- Enforce an immediate asset protection plan: if you have assets you want to protect, such as a business, setting up a POA can help ensure that they are protected in the event of your incapacitation. Without a POA, your family would need to go through the court procedure to have someone appointed to manage your assets, which could take time and be expensive.
- Provide peace of mind for everyone: having a POA in place can provide peace of mind for you, your family, and your loved ones. Once you know that your affairs are in order, your relatives will be assured that your intentions are clear and being carried out.
- Empower your agent to seek data from other agencies: A power of attorney can help to empower your agent to seek data from other agencies, such as the Social Security Administration or the Department of Veterans Affairs. This feature can be helpful if you need to make decisions about your benefits or your health care.
How to Setup a Power of Attorney
There are some things to remember when setting up a Power of Attorney. First, you will need to choose an agent that you trust implicitly. This person will be making important decisions on your behalf, so it’s crucial that you choose someone who you know will act in your best interests.
It would be best if you also talked with your agent about your wishes and expectations. That conversation will help them make the best decisions on your behalf and ensure they are comfortable with their role.
Finally, you will need to prepare the Power of Attorney document. It is best to organize the document with the help of an estate attorney to ensure that it is legally binding.
Once you set up your POA, you can rest assured knowing that there is someone who can take care of things for you if you are unable to do so. Doing this can provide great peace of mind, especially for those with families.
Frequently asked questions regarding POA.
You are not legally required to have a Power of Attorney, but it can be a helpful tool in many different situations.
You can choose anyone you trust to be your agent. This person will need to be over 18 and of sound mind. It’s recommended that you choose someone who lives close to you, in case they need to make decisions on your behalf.
You can revoke your Power of Attorney anytime, as long as you are of sound mind.
You will need to prepare the Power of Attorney document with the help of an attorney. This document will need to be signed by you and your witnesses and should be notarized.
If you become incapacitated without a POA, your family may need to go through the court system to have someone appointed as your guardian or conservator. This can be a lengthy and expensive process.

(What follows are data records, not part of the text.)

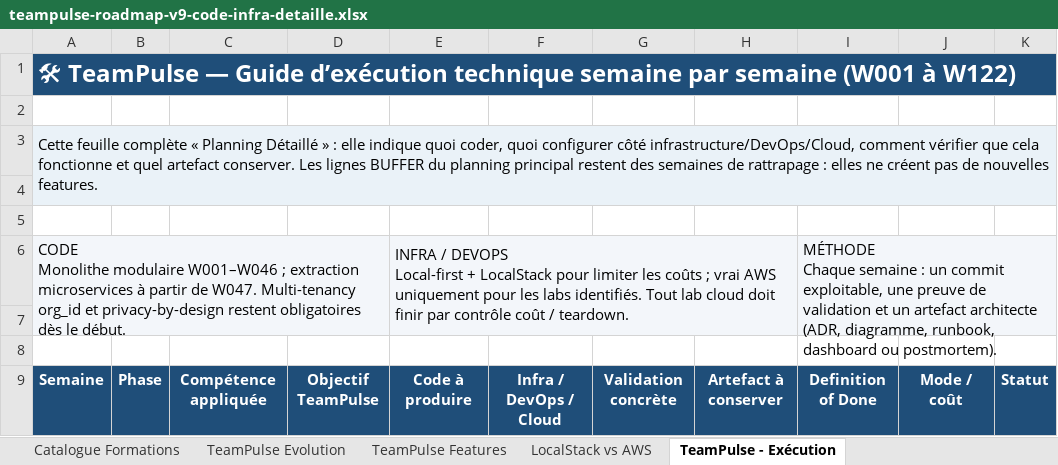
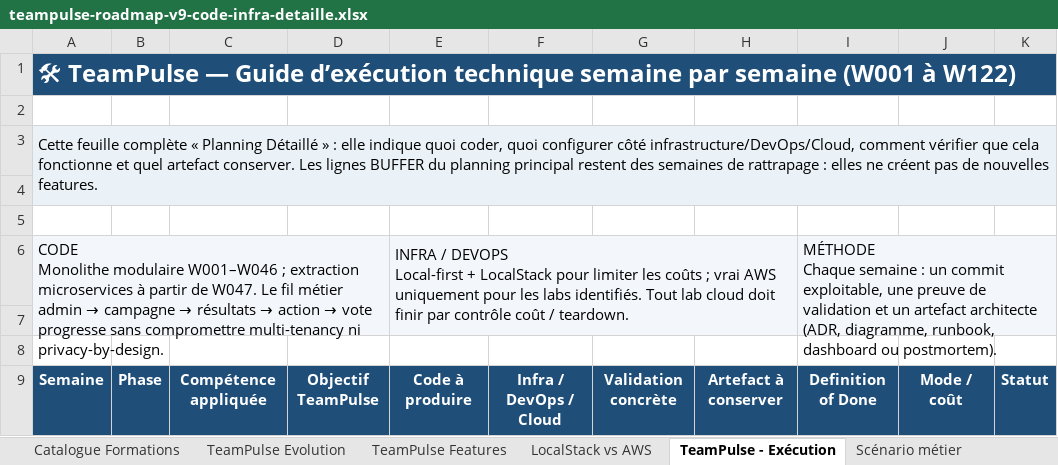
Before and after one commit to amrine/from-dev-to-architect, an Excel workbook: docs/teampulse-roadmap-v9-code-infra-detaille.xlsx, sheet TeamPulse - Exécution, drawn as a sheet; only a part is shown; values as stored, in another font and other column widths than the file's, no borders; conditional formats and table styles not drawn; the diff covers the shown part only; the diff names each change by its address in the sheet, - before the commit and + after, or states it on an @@ line.

Commit message:
docs: expand TeamPulse business scenario (#21)

```diff
--- a/docs/teampulse-roadmap-v9-code-infra-detaille.xlsx (sheet TeamPulse - Exécution)
+++ b/docs/teampulse-roadmap-v9-code-infra-detaille.xlsx (sheet TeamPulse - Exécution)
+sheet tab: Scénario métier
@@ A6: …de W047. Multi-tenancy org_id et privacy-by-design restent obligatoires dès le début. → …de W047. Le fil métier admin → campagne → résultats → action → vote progresse sans compromettre multi-tenancy ni privacy-by-design. @@
```
Also changed, not shown: 45 edited cells elsewhere in this sheet, sheet Emploi du temps (W001-W122), sheet TeamPulse Features, sheet Planning Détaillé, sheet TeamPulse Evolution, 6 other files.
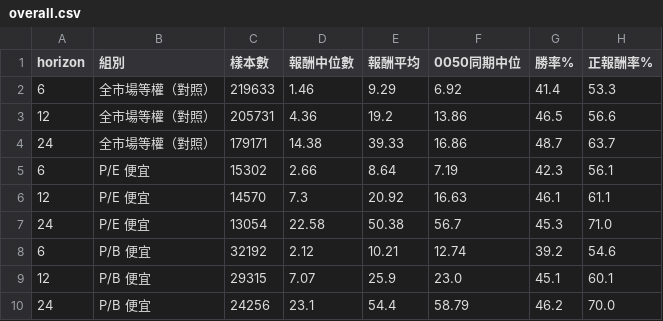
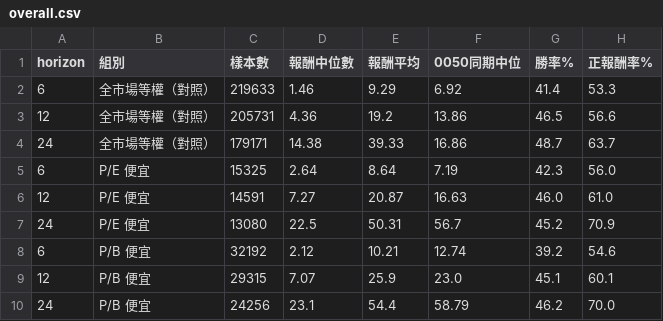
Before and after one commit to LINFAN07/tw-eps-watcher, a CSV file: backtest_results/overall.csv, drawn as a sheet.

```diff
--- a/backtest_results/overall.csv
+++ b/backtest_results/overall.csv
@@ -4,5 +4,5 @@
 24,全市場等權（對照）,179171,14.38,39.33,16.86,48.7,63.7
-6,P/E 便宜,15302,2.66,8.64,7.19,42.3,56.1
-12,P/E 便宜,14570,7.3,20.92,16.63,46.1,61.1
-24,P/E 便宜,13054,22.58,50.38,56.7,45.3,71.0
+6,P/E 便宜,15325,2.64,8.64,7.19,42.3,56.0
+12,P/E 便宜,14591,7.27,20.87,16.63,46.0,61.0
+24,P/E 便宜,13080,22.5,50.31,56.7,45.2,70.9
 6,P/B 便宜,32192,2.12,10.21,12.74,39.2,54.6
```
Also changed, not shown: backtest_results/by_industry.csv, 6 other files.
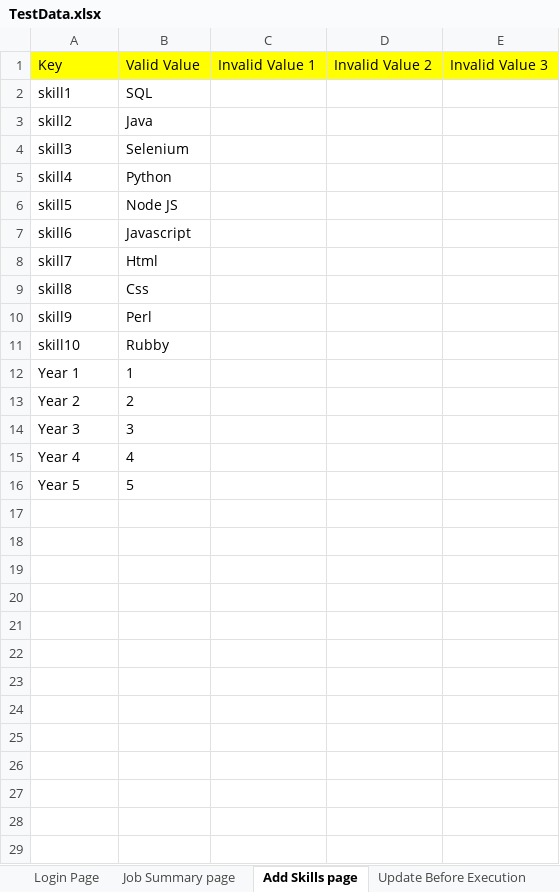
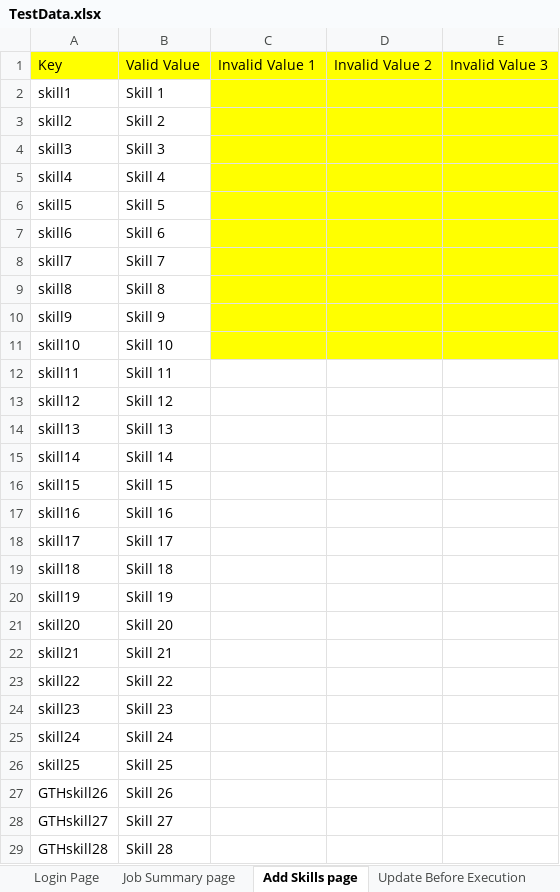
Before and after one commit to snsubbusn/PlatformAutomationWS, an Excel workbook: com.automation.wsp/src/main/resources/TestData.xlsx, sheet Add Skills page, drawn as a sheet; only a part is shown; the shorter side is filled out with more unchanged rows; values as stored, in another font and other column widths than the file's, no borders; removed rows and columns are numbered as before the commit, all else as after; the diff covers the shown part only; the diff names each change by its address in the sheet, - before the commit and + after, or states it on an @@ line.

```diff
--- a/com.automation.wsp/src/main/resources/TestData.xlsx (sheet Add Skills page)
+++ b/com.automation.wsp/src/main/resources/TestData.xlsx (sheet Add Skills page)
-B2: SQL
+B2: Skill 1
-C2:E11 fill: none
+C2:E11 fill: #FFFF00
-B3: Java
+B3: Skill 2
-B4: Selenium
+B4: Skill 3
-B5: Python
+B5: Skill 4
-B6: Node JS
+B6: Skill 5
-B7: Javascript
+B7: Skill 6
-B8: Html
+B8: Skill 7
-B9: Css
+B9: Skill 8
-B10: Perl
+B10: Skill 9
-B11: Rubby
+B11: Skill 10
-row 12: Year 1 | 1
+row 12: skill11 | Skill 11
+row 13: skill12 | Skill 12
+row 14: skill13 | Skill 13
+row 15: skill14 | Skill 14
+row 16: skill15 | Skill 15
+row 17: skill16 | Skill 16
+row 18: skill17 | Skill 17
+row 19: skill18 | Skill 18
+row 20: skill19 | Skill 19
+row 21: skill20 | Skill 20
+row 22: skill21 | Skill 21
+row 23: skill22 | Skill 22
+row 24: skill23 | Skill 23
+row 25: skill24 | Skill 24
+row 26: skill25 | Skill 25
+row 27: GTHskill26 | Skill 26
+row 28: GTHskill27 | Skill 27
+row 29: GTHskill28 | Skill 28
```
Also changed, not shown: 29 added rows elsewhere in this sheet, sheet Login Page, other sheet tabs, 10 other files.
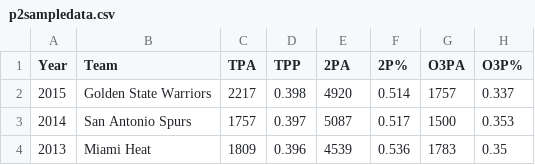
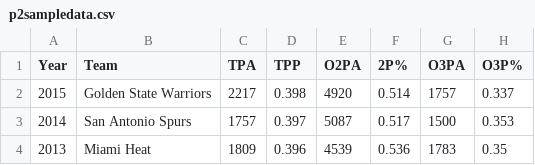
Before and after one commit to ajm348/3300p2, a CSV file: p2sampledata.csv, drawn as a sheet; only a part is shown; the diff names each change by its address in the sheet, - before the commit and + after, or states it on an @@ line.

Commit message:
shot chart update
look at this sweet shot chart, it works for all the years now too] just
have to style the text

```diff
--- a/p2sampledata.csv
+++ b/p2sampledata.csv
-E1: 2PA
+E1: O2PA
```
Also changed, not shown: 2 other files.
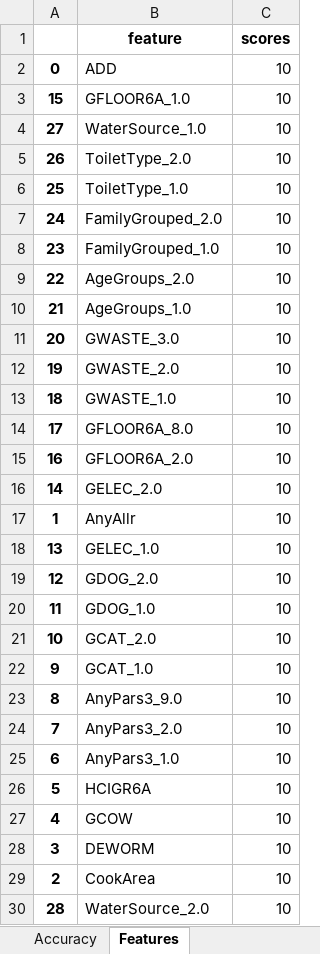
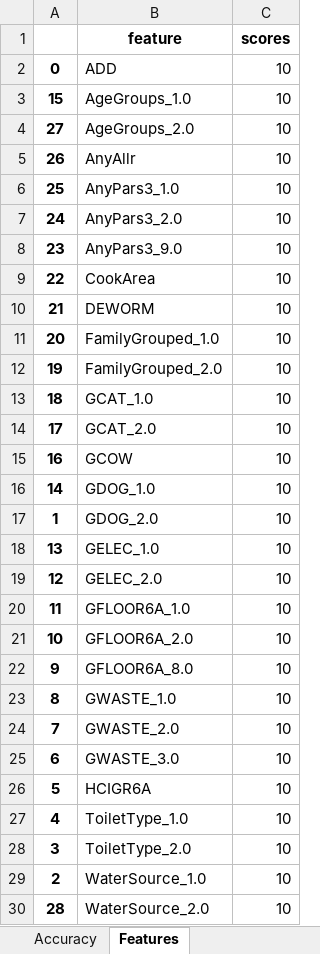
Before and after one commit to VanTranHong/research-for-Prof-Ay, an Excel workbook: sfs_full_svm copy.xlsx, sheet Features, drawn as a sheet; values as stored, in another font and other column widths than the file's, no borders; the diff names each change by its address in the sheet, - before the commit and + after, or states it on an @@ line.

```diff
--- a/sfs_full_svm copy.xlsx (sheet Features)
+++ b/sfs_full_svm copy.xlsx (sheet Features)
-B3 (feature): GFLOOR6A_1.0
+B3 (feature): AgeGroups_1.0
-B4 (feature): WaterSource_1.0
+B4 (feature): AgeGroups_2.0
-B5 (feature): ToiletType_2.0
+B5 (feature): AnyAllr
-B6 (feature): ToiletType_1.0
+B6 (feature): AnyPars3_1.0
-B7 (feature): FamilyGrouped_2.0
+B7 (feature): AnyPars3_2.0
-B8 (feature): FamilyGrouped_1.0
+B8 (feature): AnyPars3_9.0
-B9 (feature): AgeGroups_2.0
+B9 (feature): CookArea
-B10 (feature): AgeGroups_1.0
+B10 (feature): DEWORM
-B11 (feature): GWASTE_3.0
+B11 (feature): FamilyGrouped_1.0
-B12 (feature): GWASTE_2.0
+B12 (feature): FamilyGrouped_2.0
-B13 (feature): GWASTE_1.0
+B13 (feature): GCAT_1.0
-B14 (feature): GFLOOR6A_8.0
+B14 (feature): GCAT_2.0
-B15 (feature): GFLOOR6A_2.0
+B15 (feature): GCOW
-B16 (feature): GELEC_2.0
+B16 (feature): GDOG_1.0
-B17 (feature): AnyAllr
+B17 (feature): GDOG_2.0
-B19 (feature): GDOG_2.0
+B19 (feature): GELEC_2.0
-B20 (feature): GDOG_1.0
+B20 (feature): GFLOOR6A_1.0
-B21 (feature): GCAT_2.0
+B21 (feature): GFLOOR6A_2.0
-B22 (feature): GCAT_1.0
+B22 (feature): GFLOOR6A_8.0
-B23 (feature): AnyPars3_9.0
+B23 (feature): GWASTE_1.0
-B24 (feature): AnyPars3_2.0
+B24 (feature): GWASTE_2.0
-B25 (feature): AnyPars3_1.0
+B25 (feature): GWASTE_3.0
-B27 (feature): GCOW
+B27 (feature): ToiletType_1.0
-B28 (feature): DEWORM
+B28 (feature): ToiletType_2.0
-B29 (feature): CookArea
+B29 (feature): WaterSource_1.0
```
Also changed, not shown: infogain_10_svm copy.xlsx, sfs_full_xgboost copy.xlsx, 12 other files.
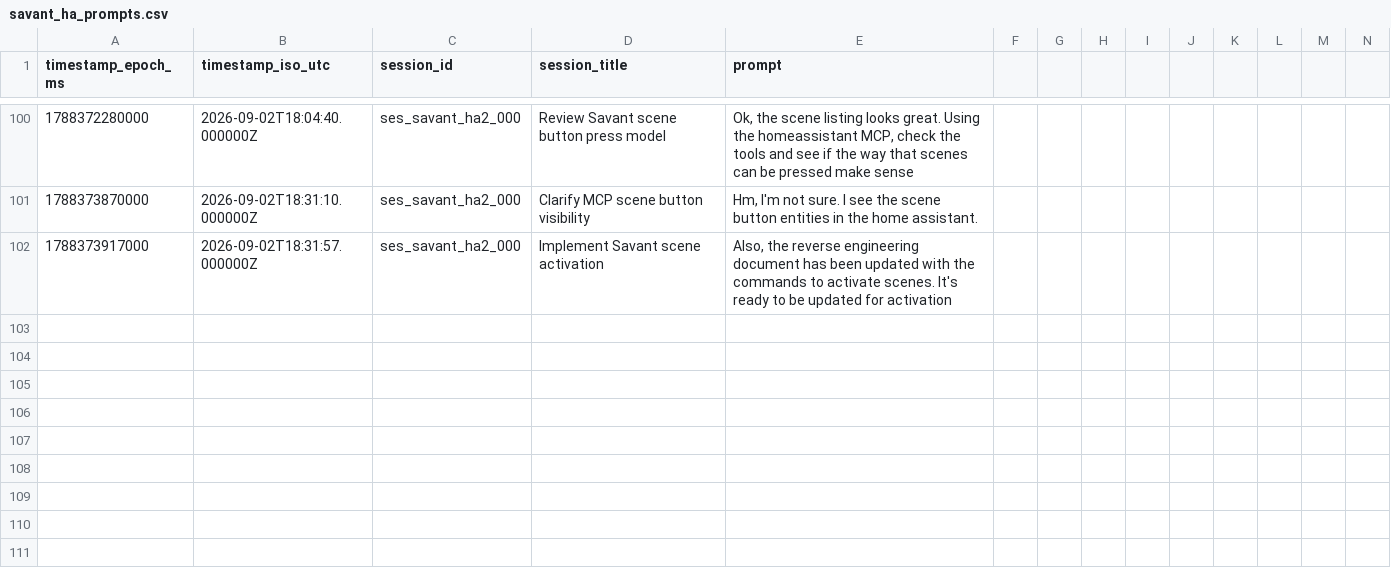
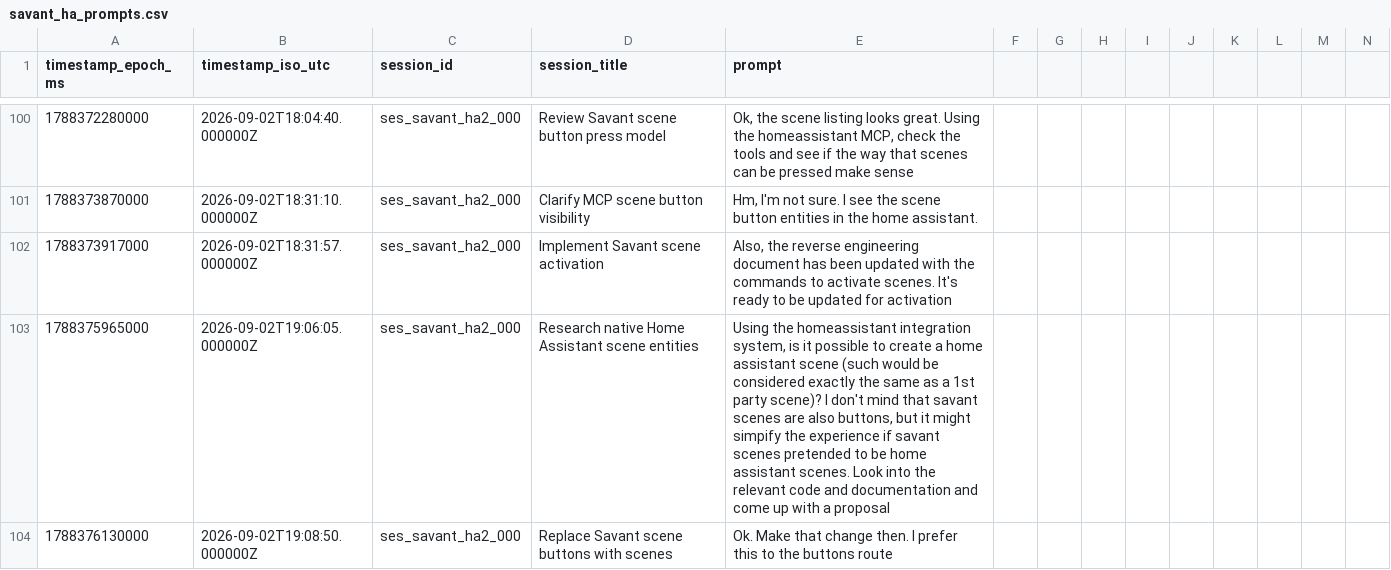
Before and after one commit to hpux735/savant-ha, a CSV file: savant_ha_prompts.csv, drawn as a sheet; only a part is shown, gaps mark what is left out; rows hold the shown columns only; the diff names each change by its address in the sheet, - before the commit and + after, or states it on an @@ line.

Commit message:
Expose Savant scenes as native scenes

```diff
--- a/savant_ha_prompts.csv
+++ b/savant_ha_prompts.csv
+row 103: 1788375965000 | 2026-09-02T19:06:05.000000Z | ses_savant_ha2_000 | Research native Home Assistant scene entities | Using the homeassistant integration system, is it possible to create a home assistant scene (such would be considered exactly the same as a 1st party scene)? I don't mind that savant scenes are also buttons, but it might simpify the experience if savant scenes pretended to be home assistant scenes. Look into the relevant code and documentation and come up with a proposal
+row 104: 1788376130000 | 2026-09-02T19:08:50.000000Z | ses_savant_ha2_000 | Replace Savant scene buttons with scenes | Ok. Make that change then. I prefer this to the buttons route
```
Also changed, not shown: 3 other files.
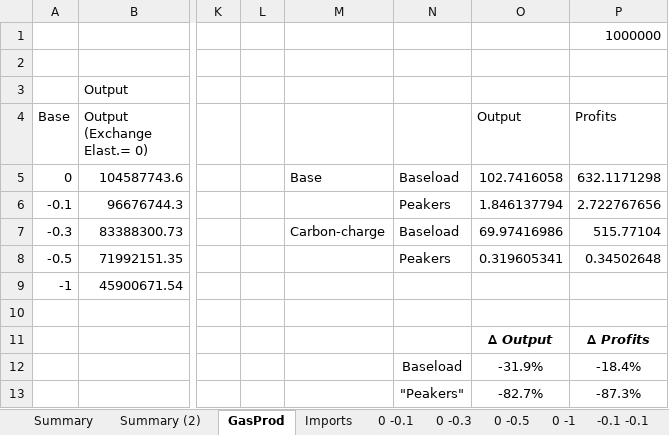
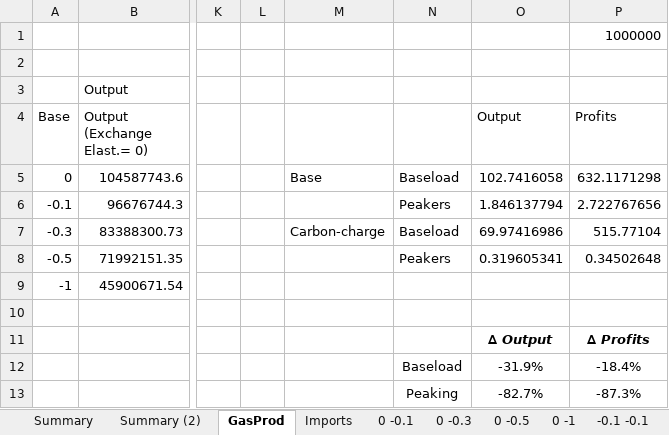
Before and after one commit to dfnoriega/StructEst_W19, an Excel workbook: ProblemSets/Project/Chartsv4.xlsx, sheet GasProd, drawn as a sheet; only a part is shown, gaps mark what is left out; values as stored, in another font and other column widths than the file's, no borders; charts and pictures not drawn; the diff names each change by its address in the sheet, - before the commit and + after, or states it on an @@ line.

```diff
--- a/ProblemSets/Project/Chartsv4.xlsx (sheet GasProd)
+++ b/ProblemSets/Project/Chartsv4.xlsx (sheet GasProd)
-N13: "Peakers"
+N13: Peaking
```
Also changed, not shown: sheet Summary, sheet -0.1 -0.1, sheet -0.5 -0.5, sheet -0.1 -0.5, sheet -0.5 -1, sheet -0.5 -0.1, 7 more sheets, charts or pictures, ProblemSets/Project/Chartsv5.xlsx.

A lawyer-in-fact is appointed to act on your behalf legally, such as handling your finances or making medical decisions, while a POA is a document that grants someone the power to act on your behalf.
A POA gives someone the authority to make decisions on your behalf if you cannot do so. A living will outlines your desires for end-of-life care or medical procedures if you cannot communicate your wishes.
A general POA gives your agent broad authority to act on your behalf in many different situations. A special POA is much more limited in scope and only grants your agent authority to act in specific situations.
A durable POA remains in effect even if you become incapacitated, while a non-durable POA stops being valid if you become incapacitated.
Yes, in Florida you and two witnesses must sign your Power of Attorney.
Your agent is responsible for making decisions on your behalf, following your wishes. They will also need to keep records of any actions they take on your behalf and may be required to provide reports to you or the court.
Yes, you can have more than one person as your POA. However, it’s essential to consider whether or not multiple agents can work together effectively.